# Directions for this task
Search the data below for "width"; list each line that holds it.

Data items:
▬▬▬▬▬▬▬▬▬▬

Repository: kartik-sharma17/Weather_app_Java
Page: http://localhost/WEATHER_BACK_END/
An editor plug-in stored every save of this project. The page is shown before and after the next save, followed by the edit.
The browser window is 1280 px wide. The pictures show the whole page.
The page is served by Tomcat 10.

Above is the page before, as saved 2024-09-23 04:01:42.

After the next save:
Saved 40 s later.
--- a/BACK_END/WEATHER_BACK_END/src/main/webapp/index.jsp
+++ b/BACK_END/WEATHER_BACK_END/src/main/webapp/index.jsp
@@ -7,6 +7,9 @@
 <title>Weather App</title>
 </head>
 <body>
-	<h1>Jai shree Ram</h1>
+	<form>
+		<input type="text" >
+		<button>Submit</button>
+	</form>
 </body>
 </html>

▬▬▬▬▬▬▬▬▬▬

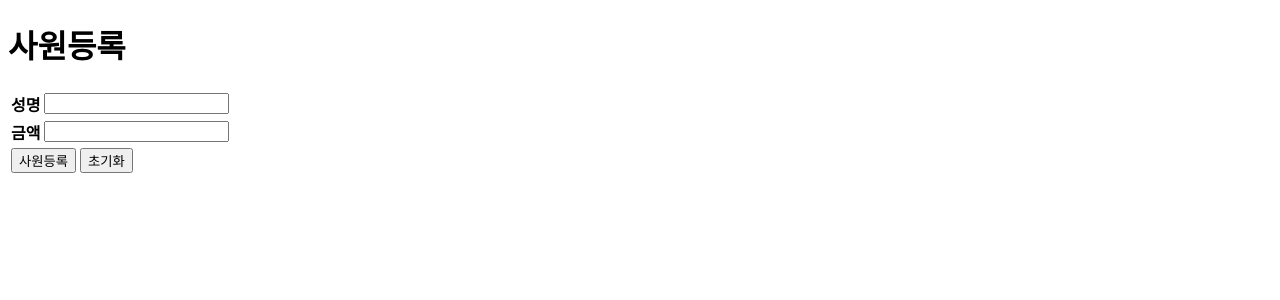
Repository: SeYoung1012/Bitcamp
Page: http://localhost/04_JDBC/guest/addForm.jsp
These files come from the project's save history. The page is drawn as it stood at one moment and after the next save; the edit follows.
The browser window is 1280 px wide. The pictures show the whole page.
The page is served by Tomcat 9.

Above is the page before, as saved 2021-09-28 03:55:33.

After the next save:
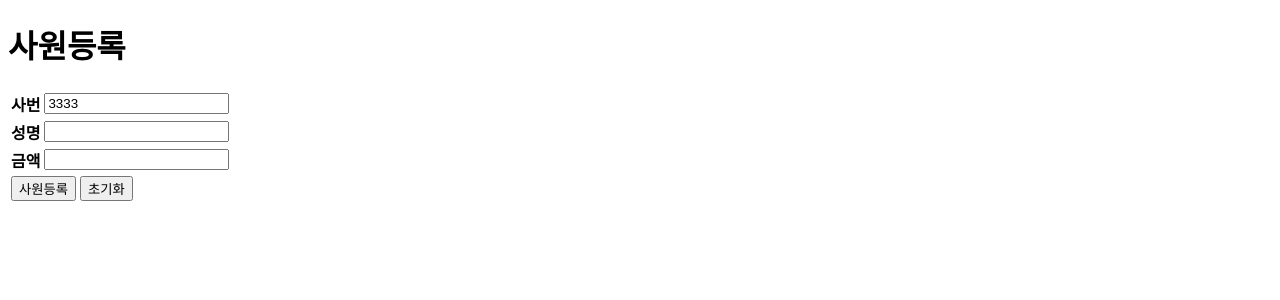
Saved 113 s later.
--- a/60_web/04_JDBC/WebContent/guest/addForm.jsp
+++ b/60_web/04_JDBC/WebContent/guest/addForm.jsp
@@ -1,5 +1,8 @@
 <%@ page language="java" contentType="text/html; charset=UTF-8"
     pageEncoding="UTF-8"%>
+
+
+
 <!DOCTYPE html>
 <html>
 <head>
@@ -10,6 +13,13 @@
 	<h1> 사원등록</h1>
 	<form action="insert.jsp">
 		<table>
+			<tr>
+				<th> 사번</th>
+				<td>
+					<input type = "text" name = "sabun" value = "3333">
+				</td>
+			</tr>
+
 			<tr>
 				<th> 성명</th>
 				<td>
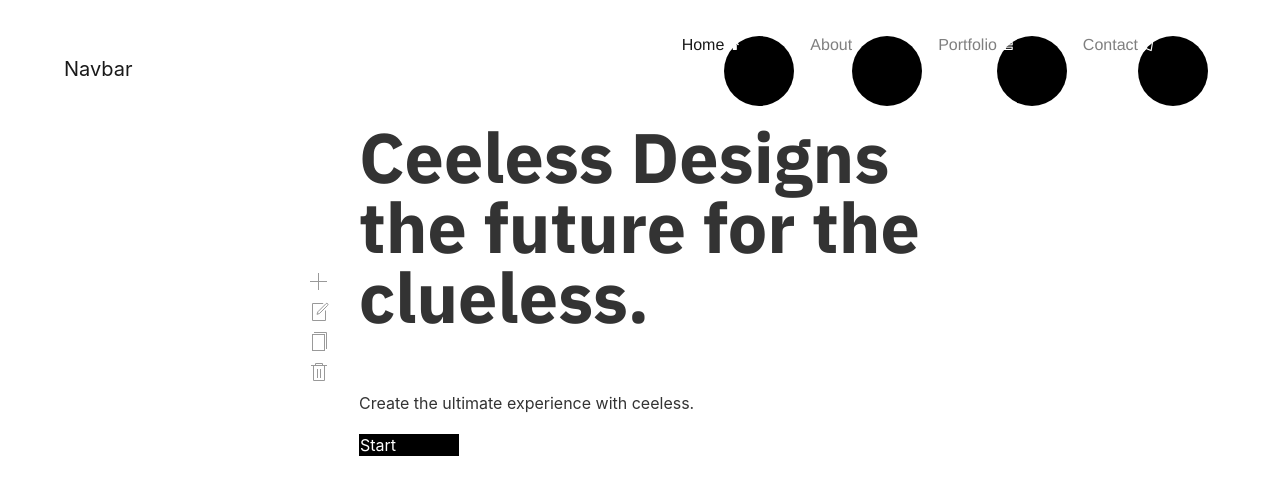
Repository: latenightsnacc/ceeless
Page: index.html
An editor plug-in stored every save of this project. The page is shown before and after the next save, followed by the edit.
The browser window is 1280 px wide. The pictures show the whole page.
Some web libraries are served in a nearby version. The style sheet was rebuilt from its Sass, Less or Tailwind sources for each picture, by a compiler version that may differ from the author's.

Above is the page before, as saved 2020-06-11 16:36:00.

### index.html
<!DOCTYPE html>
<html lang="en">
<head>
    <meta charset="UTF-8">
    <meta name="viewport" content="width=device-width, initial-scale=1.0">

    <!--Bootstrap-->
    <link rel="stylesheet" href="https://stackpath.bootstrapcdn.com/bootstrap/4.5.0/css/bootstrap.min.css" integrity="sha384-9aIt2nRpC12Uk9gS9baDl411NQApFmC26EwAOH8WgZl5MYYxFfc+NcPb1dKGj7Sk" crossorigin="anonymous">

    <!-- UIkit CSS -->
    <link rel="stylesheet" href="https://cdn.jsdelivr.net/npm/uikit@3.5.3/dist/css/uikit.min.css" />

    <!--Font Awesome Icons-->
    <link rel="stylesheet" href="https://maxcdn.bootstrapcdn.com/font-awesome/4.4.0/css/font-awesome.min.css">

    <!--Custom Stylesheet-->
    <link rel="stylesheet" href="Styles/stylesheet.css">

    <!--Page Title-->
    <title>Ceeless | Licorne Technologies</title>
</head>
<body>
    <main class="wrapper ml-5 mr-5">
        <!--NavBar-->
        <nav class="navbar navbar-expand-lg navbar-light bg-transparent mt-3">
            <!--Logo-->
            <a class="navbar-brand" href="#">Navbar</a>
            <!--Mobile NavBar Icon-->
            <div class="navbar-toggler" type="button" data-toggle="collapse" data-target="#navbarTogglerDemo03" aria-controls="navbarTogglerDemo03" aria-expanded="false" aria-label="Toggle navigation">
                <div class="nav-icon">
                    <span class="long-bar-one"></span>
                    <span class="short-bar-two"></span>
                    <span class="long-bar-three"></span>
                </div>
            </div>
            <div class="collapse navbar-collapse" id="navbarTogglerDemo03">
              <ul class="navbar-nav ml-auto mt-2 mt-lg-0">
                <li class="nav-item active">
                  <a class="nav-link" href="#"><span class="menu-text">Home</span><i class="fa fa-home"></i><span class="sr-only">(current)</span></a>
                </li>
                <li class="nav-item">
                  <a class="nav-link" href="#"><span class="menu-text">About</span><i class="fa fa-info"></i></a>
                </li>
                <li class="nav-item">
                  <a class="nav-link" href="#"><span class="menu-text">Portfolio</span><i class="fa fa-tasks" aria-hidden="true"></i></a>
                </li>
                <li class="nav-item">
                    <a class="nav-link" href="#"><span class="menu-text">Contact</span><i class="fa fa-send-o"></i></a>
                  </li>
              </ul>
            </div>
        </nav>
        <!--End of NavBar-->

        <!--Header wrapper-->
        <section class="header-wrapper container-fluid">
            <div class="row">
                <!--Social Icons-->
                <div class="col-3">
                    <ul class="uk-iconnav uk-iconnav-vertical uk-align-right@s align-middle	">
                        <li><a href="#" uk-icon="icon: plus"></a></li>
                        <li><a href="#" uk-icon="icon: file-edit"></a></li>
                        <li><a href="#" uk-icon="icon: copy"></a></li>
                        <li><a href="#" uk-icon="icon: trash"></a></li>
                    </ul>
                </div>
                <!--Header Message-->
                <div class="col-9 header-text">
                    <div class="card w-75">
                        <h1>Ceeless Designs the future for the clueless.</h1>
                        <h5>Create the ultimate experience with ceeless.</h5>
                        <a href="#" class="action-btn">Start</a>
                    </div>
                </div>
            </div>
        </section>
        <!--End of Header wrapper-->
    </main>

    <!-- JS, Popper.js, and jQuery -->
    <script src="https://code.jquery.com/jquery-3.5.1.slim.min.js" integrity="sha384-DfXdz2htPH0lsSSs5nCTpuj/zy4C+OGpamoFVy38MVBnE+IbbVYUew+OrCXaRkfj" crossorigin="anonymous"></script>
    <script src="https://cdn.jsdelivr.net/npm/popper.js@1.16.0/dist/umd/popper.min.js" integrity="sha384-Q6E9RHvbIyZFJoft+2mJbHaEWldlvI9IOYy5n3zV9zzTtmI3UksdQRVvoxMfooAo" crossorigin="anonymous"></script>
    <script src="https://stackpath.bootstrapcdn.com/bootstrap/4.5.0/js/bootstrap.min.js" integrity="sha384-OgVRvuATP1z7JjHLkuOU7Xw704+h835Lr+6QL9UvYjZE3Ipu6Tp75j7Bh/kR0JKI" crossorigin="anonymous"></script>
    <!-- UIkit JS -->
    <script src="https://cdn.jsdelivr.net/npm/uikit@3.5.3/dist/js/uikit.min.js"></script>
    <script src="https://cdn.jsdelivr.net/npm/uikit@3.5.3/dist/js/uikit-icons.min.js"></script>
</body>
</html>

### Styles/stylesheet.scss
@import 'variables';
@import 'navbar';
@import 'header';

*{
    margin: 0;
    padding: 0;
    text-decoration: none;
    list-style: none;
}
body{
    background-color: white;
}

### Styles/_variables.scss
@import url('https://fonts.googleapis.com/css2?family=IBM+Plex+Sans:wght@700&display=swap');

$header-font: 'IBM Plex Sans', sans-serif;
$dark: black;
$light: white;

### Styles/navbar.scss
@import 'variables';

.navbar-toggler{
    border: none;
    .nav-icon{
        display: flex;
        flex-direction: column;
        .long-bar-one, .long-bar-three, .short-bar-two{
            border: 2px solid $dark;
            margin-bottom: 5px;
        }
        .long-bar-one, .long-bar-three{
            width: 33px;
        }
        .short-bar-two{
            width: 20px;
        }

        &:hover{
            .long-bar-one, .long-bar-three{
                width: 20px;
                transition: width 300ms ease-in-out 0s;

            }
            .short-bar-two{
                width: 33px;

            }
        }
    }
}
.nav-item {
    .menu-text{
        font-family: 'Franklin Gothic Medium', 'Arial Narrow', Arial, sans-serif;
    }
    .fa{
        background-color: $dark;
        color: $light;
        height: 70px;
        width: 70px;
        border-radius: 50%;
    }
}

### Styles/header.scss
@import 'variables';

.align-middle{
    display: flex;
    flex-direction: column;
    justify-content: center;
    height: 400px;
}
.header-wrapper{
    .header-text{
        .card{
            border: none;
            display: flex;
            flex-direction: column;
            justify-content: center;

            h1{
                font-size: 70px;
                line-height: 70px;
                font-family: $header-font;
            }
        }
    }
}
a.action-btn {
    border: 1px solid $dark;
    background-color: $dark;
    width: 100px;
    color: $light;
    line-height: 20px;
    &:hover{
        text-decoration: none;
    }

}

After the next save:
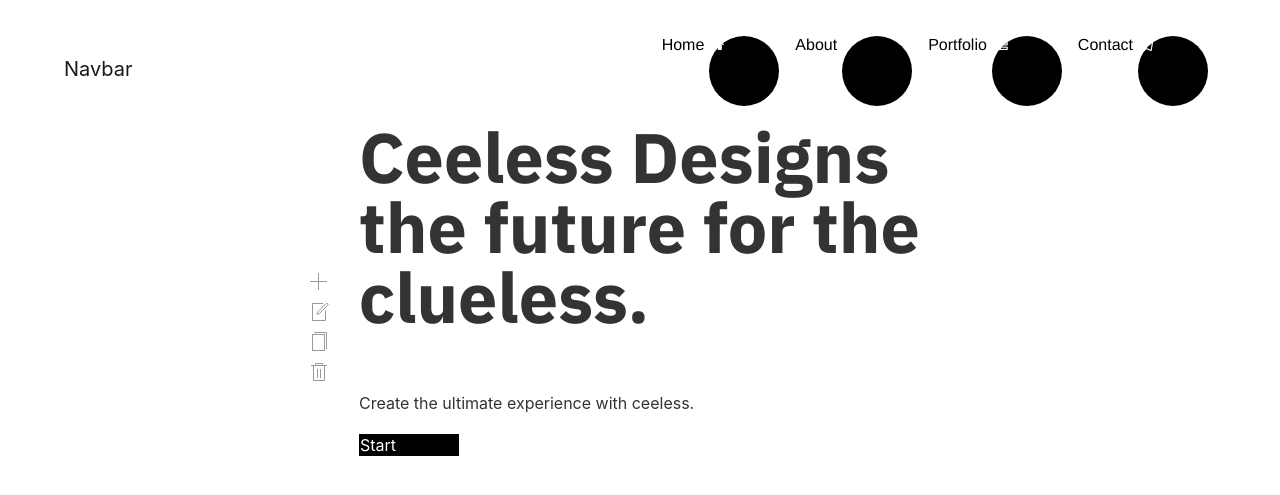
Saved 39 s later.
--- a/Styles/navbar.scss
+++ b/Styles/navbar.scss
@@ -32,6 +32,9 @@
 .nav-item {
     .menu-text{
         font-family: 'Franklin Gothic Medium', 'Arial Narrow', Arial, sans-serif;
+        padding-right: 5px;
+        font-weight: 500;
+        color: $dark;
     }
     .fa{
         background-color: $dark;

▬▬▬▬▬▬▬▬▬▬

# Solution to this problem
    <meta name="viewport" content="width=device-width, initial-scale=1.0">
            width: 33px;
            width: 20px;
                width: 20px;
                transition: width 300ms ease-in-out 0s;
                width: 33px;
        width: 70px;
    width: 100px;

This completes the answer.